The task
The data below is to be output in full, unchanged.

───── Given records ─────

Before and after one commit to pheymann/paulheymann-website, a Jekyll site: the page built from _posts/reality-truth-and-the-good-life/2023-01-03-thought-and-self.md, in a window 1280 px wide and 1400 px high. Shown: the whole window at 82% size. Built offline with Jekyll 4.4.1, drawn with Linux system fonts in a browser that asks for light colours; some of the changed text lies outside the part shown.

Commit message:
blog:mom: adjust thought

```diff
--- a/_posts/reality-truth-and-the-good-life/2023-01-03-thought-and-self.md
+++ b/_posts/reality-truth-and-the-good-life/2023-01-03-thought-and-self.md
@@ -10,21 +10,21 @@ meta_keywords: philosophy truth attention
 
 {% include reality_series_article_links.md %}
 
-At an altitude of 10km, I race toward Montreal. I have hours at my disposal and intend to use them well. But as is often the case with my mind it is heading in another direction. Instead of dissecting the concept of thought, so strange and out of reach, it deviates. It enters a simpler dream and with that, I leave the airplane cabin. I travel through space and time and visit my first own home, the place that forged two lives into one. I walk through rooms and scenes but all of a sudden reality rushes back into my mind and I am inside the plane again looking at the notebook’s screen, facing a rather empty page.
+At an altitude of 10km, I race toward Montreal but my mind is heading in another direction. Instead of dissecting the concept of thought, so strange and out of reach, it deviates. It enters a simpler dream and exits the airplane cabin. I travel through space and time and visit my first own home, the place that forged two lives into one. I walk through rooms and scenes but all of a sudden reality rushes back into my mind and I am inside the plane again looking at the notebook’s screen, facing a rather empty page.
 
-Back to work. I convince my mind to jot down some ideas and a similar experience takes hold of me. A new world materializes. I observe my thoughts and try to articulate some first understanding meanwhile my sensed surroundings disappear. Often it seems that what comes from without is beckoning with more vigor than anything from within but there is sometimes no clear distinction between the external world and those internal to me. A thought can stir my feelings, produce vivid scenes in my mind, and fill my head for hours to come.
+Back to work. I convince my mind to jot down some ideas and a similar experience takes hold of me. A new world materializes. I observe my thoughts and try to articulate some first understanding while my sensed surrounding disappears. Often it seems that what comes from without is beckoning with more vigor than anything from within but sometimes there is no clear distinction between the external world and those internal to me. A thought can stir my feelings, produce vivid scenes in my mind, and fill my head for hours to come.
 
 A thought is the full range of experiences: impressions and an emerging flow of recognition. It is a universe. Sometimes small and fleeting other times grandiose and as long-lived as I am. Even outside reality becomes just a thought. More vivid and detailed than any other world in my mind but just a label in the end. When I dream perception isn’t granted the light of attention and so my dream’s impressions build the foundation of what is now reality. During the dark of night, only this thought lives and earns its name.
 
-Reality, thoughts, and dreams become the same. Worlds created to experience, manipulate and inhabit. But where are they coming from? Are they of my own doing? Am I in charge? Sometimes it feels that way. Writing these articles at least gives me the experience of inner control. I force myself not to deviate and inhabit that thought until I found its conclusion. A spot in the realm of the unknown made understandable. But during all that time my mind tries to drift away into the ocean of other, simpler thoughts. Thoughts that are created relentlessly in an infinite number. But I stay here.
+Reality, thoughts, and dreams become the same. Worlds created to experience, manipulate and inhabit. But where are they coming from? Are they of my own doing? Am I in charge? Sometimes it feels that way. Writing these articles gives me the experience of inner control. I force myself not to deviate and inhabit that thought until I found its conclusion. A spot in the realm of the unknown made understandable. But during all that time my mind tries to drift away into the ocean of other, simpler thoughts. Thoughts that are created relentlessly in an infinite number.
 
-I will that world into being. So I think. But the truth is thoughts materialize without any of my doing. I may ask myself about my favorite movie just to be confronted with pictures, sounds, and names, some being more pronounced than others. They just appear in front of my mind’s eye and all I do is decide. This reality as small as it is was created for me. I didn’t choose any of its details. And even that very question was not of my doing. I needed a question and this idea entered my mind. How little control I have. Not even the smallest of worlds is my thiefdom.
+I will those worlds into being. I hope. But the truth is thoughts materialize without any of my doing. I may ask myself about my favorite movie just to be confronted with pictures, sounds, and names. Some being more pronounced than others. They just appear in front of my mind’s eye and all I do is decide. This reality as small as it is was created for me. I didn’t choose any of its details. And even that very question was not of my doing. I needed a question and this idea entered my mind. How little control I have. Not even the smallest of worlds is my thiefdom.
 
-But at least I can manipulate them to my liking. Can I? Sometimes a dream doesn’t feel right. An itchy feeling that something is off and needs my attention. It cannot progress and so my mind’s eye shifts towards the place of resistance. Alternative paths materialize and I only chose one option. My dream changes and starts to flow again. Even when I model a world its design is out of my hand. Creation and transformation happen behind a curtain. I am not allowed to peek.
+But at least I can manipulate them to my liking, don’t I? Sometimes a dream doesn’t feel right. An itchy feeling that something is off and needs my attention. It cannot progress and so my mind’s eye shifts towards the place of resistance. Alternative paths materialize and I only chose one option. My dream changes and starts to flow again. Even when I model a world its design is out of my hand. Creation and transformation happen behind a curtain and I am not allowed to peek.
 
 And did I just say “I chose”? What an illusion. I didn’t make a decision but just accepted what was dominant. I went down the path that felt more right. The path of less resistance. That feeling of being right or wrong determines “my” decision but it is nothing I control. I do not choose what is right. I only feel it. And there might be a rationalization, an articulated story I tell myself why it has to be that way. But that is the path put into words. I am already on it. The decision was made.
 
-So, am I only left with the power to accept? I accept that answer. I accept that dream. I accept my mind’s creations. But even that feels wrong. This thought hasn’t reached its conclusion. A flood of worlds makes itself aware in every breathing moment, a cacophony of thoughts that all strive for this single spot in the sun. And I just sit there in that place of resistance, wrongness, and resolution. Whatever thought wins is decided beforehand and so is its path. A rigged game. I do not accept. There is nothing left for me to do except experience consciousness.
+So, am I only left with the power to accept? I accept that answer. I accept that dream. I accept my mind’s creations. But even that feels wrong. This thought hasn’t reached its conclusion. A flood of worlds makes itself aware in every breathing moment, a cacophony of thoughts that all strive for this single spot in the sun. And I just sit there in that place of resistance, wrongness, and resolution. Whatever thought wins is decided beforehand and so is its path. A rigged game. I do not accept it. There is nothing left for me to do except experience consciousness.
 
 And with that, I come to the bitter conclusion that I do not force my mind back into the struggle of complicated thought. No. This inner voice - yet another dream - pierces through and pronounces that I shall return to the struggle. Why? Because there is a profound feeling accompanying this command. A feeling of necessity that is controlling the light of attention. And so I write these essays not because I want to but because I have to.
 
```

─────

Response for this exercise
Before and after one commit to pheymann/paulheymann-website, a Jekyll site: the page built from _posts/reality-truth-and-the-good-life/2023-01-03-thought-and-self.md, in a window 1280 px wide and 1400 px high. Shown: the whole window at 82% size. Built offline with Jekyll 4.4.1, drawn with Linux system fonts in a browser that asks for light colours; some of the changed text lies outside the part shown.

Commit message:
blog:mom: adjust thought

```diff
--- a/_posts/reality-truth-and-the-good-life/2023-01-03-thought-and-self.md
+++ b/_posts/reality-truth-and-the-good-life/2023-01-03-thought-and-self.md
@@ -10,21 +10,21 @@ meta_keywords: philosophy truth attention
 
 {% include reality_series_article_links.md %}
 
-At an altitude of 10km, I race toward Montreal. I have hours at my disposal and intend to use them well. But as is often the case with my mind it is heading in another direction. Instead of dissecting the concept of thought, so strange and out of reach, it deviates. It enters a simpler dream and with that, I leave the airplane cabin. I travel through space and time and visit my first own home, the place that forged two lives into one. I walk through rooms and scenes but all of a sudden reality rushes back into my mind and I am inside the plane again looking at the notebook’s screen, facing a rather empty page.
+At an altitude of 10km, I race toward Montreal but my mind is heading in another direction. Instead of dissecting the concept of thought, so strange and out of reach, it deviates. It enters a simpler dream and exits the airplane cabin. I travel through space and time and visit my first own home, the place that forged two lives into one. I walk through rooms and scenes but all of a sudden reality rushes back into my mind and I am inside the plane again looking at the notebook’s screen, facing a rather empty page.
 
-Back to work. I convince my mind to jot down some ideas and a similar experience takes hold of me. A new world materializes. I observe my thoughts and try to articulate some first understanding meanwhile my sensed surroundings disappear. Often it seems that what comes from without is beckoning with more vigor than anything from within but there is sometimes no clear distinction between the external world and those internal to me. A thought can stir my feelings, produce vivid scenes in my mind, and fill my head for hours to come.
+Back to work. I convince my mind to jot down some ideas and a similar experience takes hold of me. A new world materializes. I observe my thoughts and try to articulate some first understanding while my sensed surrounding disappears. Often it seems that what comes from without is beckoning with more vigor than anything from within but sometimes there is no clear distinction between the external world and those internal to me. A thought can stir my feelings, produce vivid scenes in my mind, and fill my head for hours to come.
 
 A thought is the full range of experiences: impressions and an emerging flow of recognition. It is a universe. Sometimes small and fleeting other times grandiose and as long-lived as I am. Even outside reality becomes just a thought. More vivid and detailed than any other world in my mind but just a label in the end. When I dream perception isn’t granted the light of attention and so my dream’s impressions build the foundation of what is now reality. During the dark of night, only this thought lives and earns its name.
 
-Reality, thoughts, and dreams become the same. Worlds created to experience, manipulate and inhabit. But where are they coming from? Are they of my own doing? Am I in charge? Sometimes it feels that way. Writing these articles at least gives me the experience of inner control. I force myself not to deviate and inhabit that thought until I found its conclusion. A spot in the realm of the unknown made understandable. But during all that time my mind tries to drift away into the ocean of other, simpler thoughts. Thoughts that are created relentlessly in an infinite number. But I stay here.
+Reality, thoughts, and dreams become the same. Worlds created to experience, manipulate and inhabit. But where are they coming from? Are they of my own doing? Am I in charge? Sometimes it feels that way. Writing these articles gives me the experience of inner control. I force myself not to deviate and inhabit that thought until I found its conclusion. A spot in the realm of the unknown made understandable. But during all that time my mind tries to drift away into the ocean of other, simpler thoughts. Thoughts that are created relentlessly in an infinite number.
 
-I will that world into being. So I think. But the truth is thoughts materialize without any of my doing. I may ask myself about my favorite movie just to be confronted with pictures, sounds, and names, some being more pronounced than others. They just appear in front of my mind’s eye and all I do is decide. This reality as small as it is was created for me. I didn’t choose any of its details. And even that very question was not of my doing. I needed a question and this idea entered my mind. How little control I have. Not even the smallest of worlds is my thiefdom.
+I will those worlds into being. I hope. But the truth is thoughts materialize without any of my doing. I may ask myself about my favorite movie just to be confronted with pictures, sounds, and names. Some being more pronounced than others. They just appear in front of my mind’s eye and all I do is decide. This reality as small as it is was created for me. I didn’t choose any of its details. And even that very question was not of my doing. I needed a question and this idea entered my mind. How little control I have. Not even the smallest of worlds is my thiefdom.
 
-But at least I can manipulate them to my liking. Can I? Sometimes a dream doesn’t feel right. An itchy feeling that something is off and needs my attention. It cannot progress and so my mind’s eye shifts towards the place of resistance. Alternative paths materialize and I only chose one option. My dream changes and starts to flow again. Even when I model a world its design is out of my hand. Creation and transformation happen behind a curtain. I am not allowed to peek.
+But at least I can manipulate them to my liking, don’t I? Sometimes a dream doesn’t feel right. An itchy feeling that something is off and needs my attention. It cannot progress and so my mind’s eye shifts towards the place of resistance. Alternative paths materialize and I only chose one option. My dream changes and starts to flow again. Even when I model a world its design is out of my hand. Creation and transformation happen behind a curtain and I am not allowed to peek.
 
 And did I just say “I chose”? What an illusion. I didn’t make a decision but just accepted what was dominant. I went down the path that felt more right. The path of less resistance. That feeling of being right or wrong determines “my” decision but it is nothing I control. I do not choose what is right. I only feel it. And there might be a rationalization, an articulated story I tell myself why it has to be that way. But that is the path put into words. I am already on it. The decision was made.
 
-So, am I only left with the power to accept? I accept that answer. I accept that dream. I accept my mind’s creations. But even that feels wrong. This thought hasn’t reached its conclusion. A flood of worlds makes itself aware in every breathing moment, a cacophony of thoughts that all strive for this single spot in the sun. And I just sit there in that place of resistance, wrongness, and resolution. Whatever thought wins is decided beforehand and so is its path. A rigged game. I do not accept. There is nothing left for me to do except experience consciousness.
+So, am I only left with the power to accept? I accept that answer. I accept that dream. I accept my mind’s creations. But even that feels wrong. This thought hasn’t reached its conclusion. A flood of worlds makes itself aware in every breathing moment, a cacophony of thoughts that all strive for this single spot in the sun. And I just sit there in that place of resistance, wrongness, and resolution. Whatever thought wins is decided beforehand and so is its path. A rigged game. I do not accept it. There is nothing left for me to do except experience consciousness.
 
 And with that, I come to the bitter conclusion that I do not force my mind back into the struggle of complicated thought. No. This inner voice - yet another dream - pierces through and pronounces that I shall return to the struggle. Why? Because there is a profound feeling accompanying this command. A feeling of necessity that is controlling the light of attention. And so I write these essays not because I want to but because I have to.
 
```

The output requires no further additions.